In addition to bilateral cooperation, the Presidents’ meeting also resulted in agreements on international issues. Could you tell us more about this?
Yes, the other topics that were discussed during the meeting were international issues including the Middle East peace process. France and Indonesia share the same view when it comes to the necessity of supporting a Palestinian state, so we will continue our struggle to bring peace between Palestine and Israel based on a two-state solution. We also currently face the common threat of radicalism and terrorism, and we are keen to jointly promote the values of tolerance and dialogue.

How is the current French investment climate in Indonesia?
France has made a lot of direct investments in Indonesia. Our aeronautics sales to Indonesia are currently strong due to the rapid development of the air transport industry in Indonesia which requires a fleet of increasing importance every year.

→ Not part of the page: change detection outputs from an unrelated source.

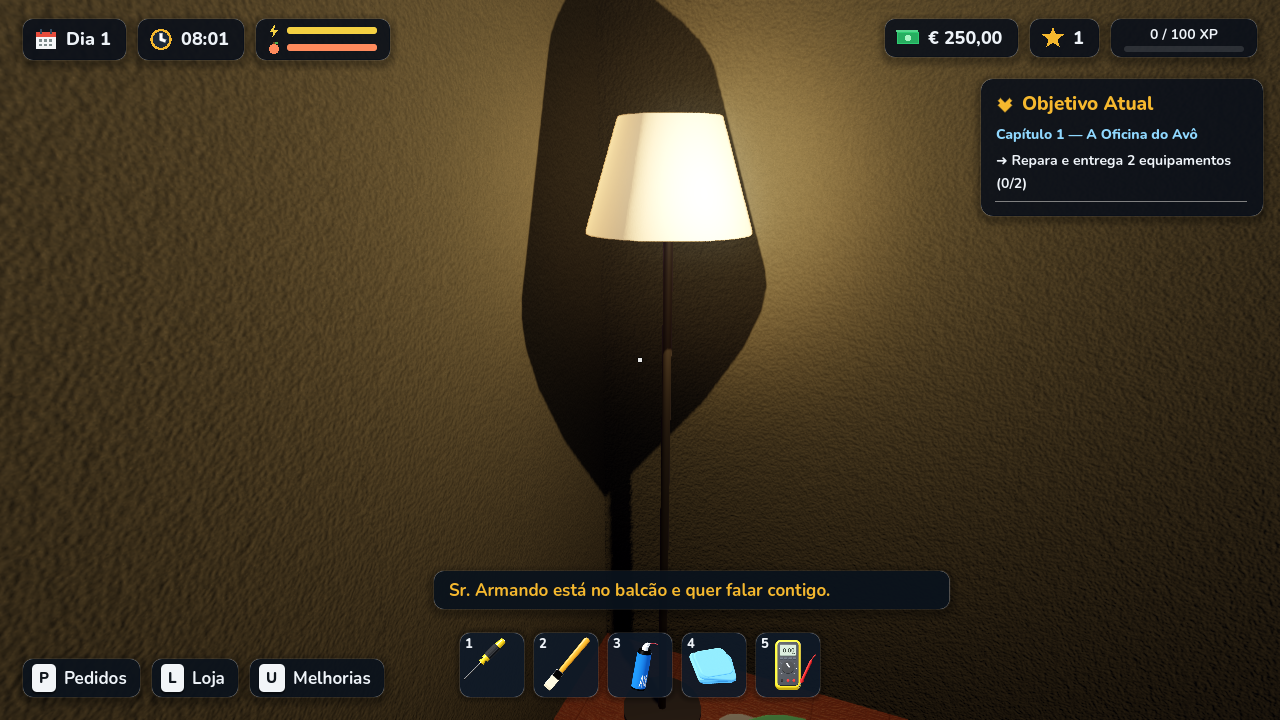
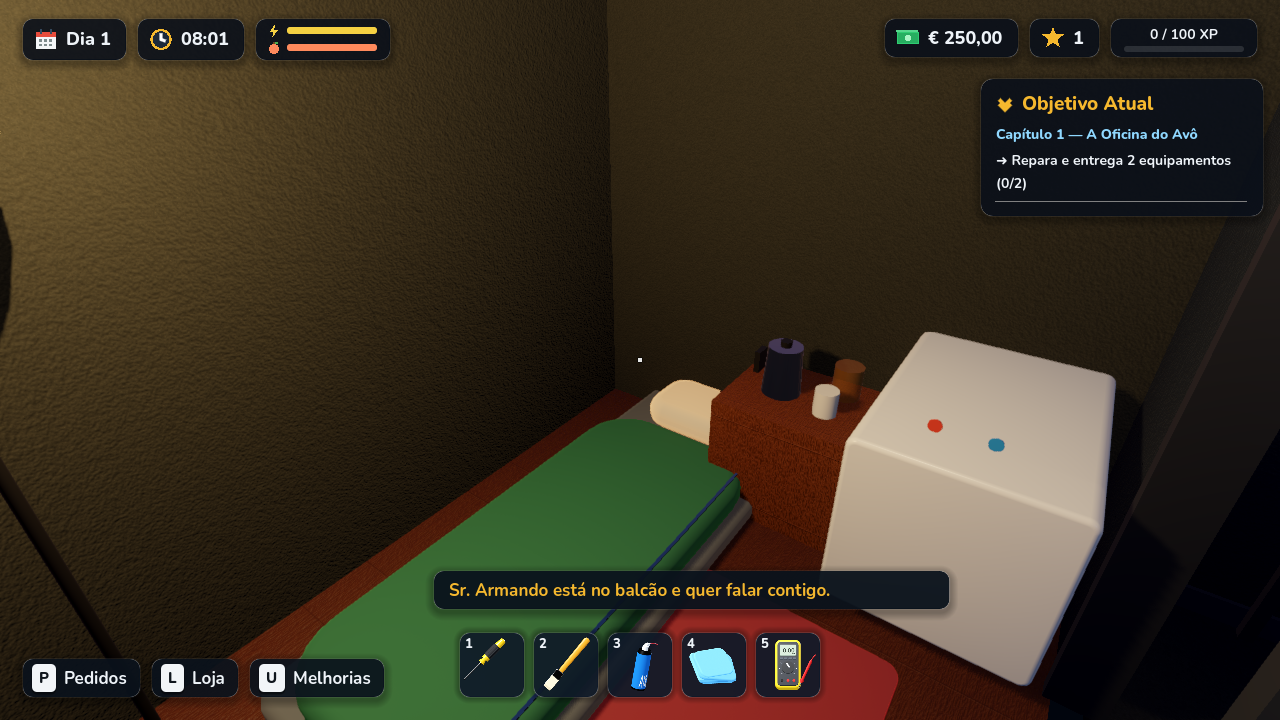
Back room screenshot, seated view, README v1.2
Claude-Session: https://claude.ai/code/session_01VGy18s9vveN9vGJKbMUZve

diff --git a/README.md b/README.md
@@ -1,4 +1,4 @@
-# Fix & Flip Tech — v1.1
+# Fix & Flip Tech — v1.2
 
 Simulador de oficina de eletrónica em **Godot 4** (Forward+). Compra equipamentos avariados, repara-os passo a passo com as mãos (de luva) e ferramentas reais, e revende com lucro.
 
@@ -60,6 +60,21 @@ Os clientes entram pela porta da loja, fazem fila no balcão e esperam com um **
 - **Clientes calmos no início**: nos primeiros capítulos só há um trabalho de cada vez, e o cliente seguinte chega depois de entregares.
 - **Personagens mais realistas**: corpo com proporções humanas, joelhos e cotovelos, mãos com dedos, rosto com nariz, orelhas, íris colorida, pestanas e piscar de olhos, e roupa variada (camisa, hoodie, casaco).
 
+## Novidades v1.2
+
+- **Pausa (Esc)** com Continuar, Guardar, **Definições no próprio jogo** (volumes de música e efeitos, sensibilidade, qualidade gráfica, idioma) e Sair para o menu.
+- **3 ranhuras de gravação**: Novo jogo e Carregar mostram 3 ranhuras com dia, dinheiro e capítulo. Antes de escrever por cima de uma ranhura o jogo pede confirmação. O save antigo é migrado para a ranhura 1.
+- **Caixa registadora de loja moderna** à direita do balcão, virada para ti: gaveta com tabuleiros de notas, ecrã tátil inclinado, visor para o cliente e impressora de talões.
+- **Telefone antigo mais percetível**: auscultador curvo com bocal e auricular, garfo com pinos, contactos de latão visíveis e uma animação de levantar o auscultador.
+- **Arrumar a oficina (G)**: olha para uma ferramenta, decoração ou objeto, carrega **G** para lhe pegar e move-o pela bancada, pelo balcão ou pela parede. Roda do rato ou **R** para rodar, clique ou **G** para pousar. As posições ficam gravadas.
+- **Decorações (separador nas Melhorias)**: posters, gato de néon, relógio de parede com horas reais do jogo, luzes de fio, planta grande, tapete, candeeiro de lava, robô e cato.
+- **Quarto das traseiras**: porta na parede esquerda. Tem saco-cama, frigorífico com snacks e chaleira. Ao fim do dia fechas a loja e dormes até ao dia seguinte.
+- **Energia e fome**: as duas barras aparecem no HUD. A energia recupera com café (chaleira ou máquina de café) e a descansar. A fome recupera com snacks do frigorífico. Com pouca energia andas mais devagar e, exausto, já não consegues reparar.
+- **Sentar no banco**: há bancos atrás do balcão e junto à bancada. Sentado, o tempo passa 4× mais depressa e recuperas energia enquanto esperas por clientes.
+- **Campainha do balcão**: toca quando quiseres (plim plim!).
+- **Carteiro de boné** que entra pela porta com as encomendas e as deixa na prateleira «Receção».
+- **Ritmo de clientes**: os clientes já não esperam que acabes o trabalho anterior. Chegam um ou dois de cada vez, com intervalos irregulares, e o número de pedidos abertos sobe com os capítulos.
+
 ## Idiomas
 
 Português e English: Definições → Idioma / Language.
@@ -79,7 +94,10 @@ Português e English: Definições → Idioma / Language.
 | Clique esquerdo | Usar ferramenta / mão no ponto assinalado |
 | Clique direito + arrastar | Rodar a vista (na reparação) |
 | Roda do rato | Zoom (na reparação) |
-| Esc | Voltar / pausa |
+| G | Pegar e mover um objeto (arrumar a oficina) |
+| R / roda do rato | Rodar o objeto que estás a mover |
+| E (no banco, saco-cama, frigorífico, café, campainha) | Sentar, dormir, comer, beber, tocar |
+| Esc | Voltar / pausa (com definições) |
 
 ## Reparações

Outside of the field of aeronautics, we would like to bolster exports in cosmetics and agriculture in the future. We also have a considerable of companies operating in Indonesia in sectors such as renewable energy, tire manufacturing, and so forth.  In general, French companies in Indonesia are happy with their business activities here. Of course, there are always problems here and there, like the complicated work permit procedure for expats and unexpected changes of regulations from time to time, which can be difficult to cope with. Companies will want to see a stable legal framework before investing for the long term, so I think this is something that could be improved in order to attract more business. Other than that, I see a bright future of trade and investment relations between Indonesia and France. Indonesia’s economy is growing, representing 40 percent of GDP in South East Asia. With its large population and a growing middle class, Indonesia is undoubtedly a strategic partner for France.

We noted that French delegations established French Renewable Energy Group (FREG) in February. What is the significance of this project?
One month before President Hollande’s visit, French Minister of Foreign Affairs, Jean-Marc Ayrault came to Jakarta to meet the Minister for Energy and Mineral Resources, Ignasius Jonan. Both ministers launched the French Renewable Energy Group (FREG) in order to promote more concrete projects in the energy sector. Indonesia has the ambitious goal to increase the use of renewable energy sources to 23 percent of the national energy mix by 2025. FREG is expected to enhance business-to-business contacts between French and Indonesian companies and to encourage more French renewable energy companies to invest in Indonesia. However, in order to ensure the sustainability of this programme, we need support from the Indonesian authorities. Their backing is essential to the viability of renewable  energy projects which cannot yet compete with core power stations and thus generate  electricity at slightly higher cost than average.

What are your professional goals and aspirations for the next 12 months?
The important thing for me now is to follow up on all the decisions and agreements made during President Hollande’s visit and certainly to continue strengthening the bilateral relations between France and Indonesia. On a personal note, I would like to get to know Indonesia better by exploring places like Papua, Sulawesi, Sumatera and many more.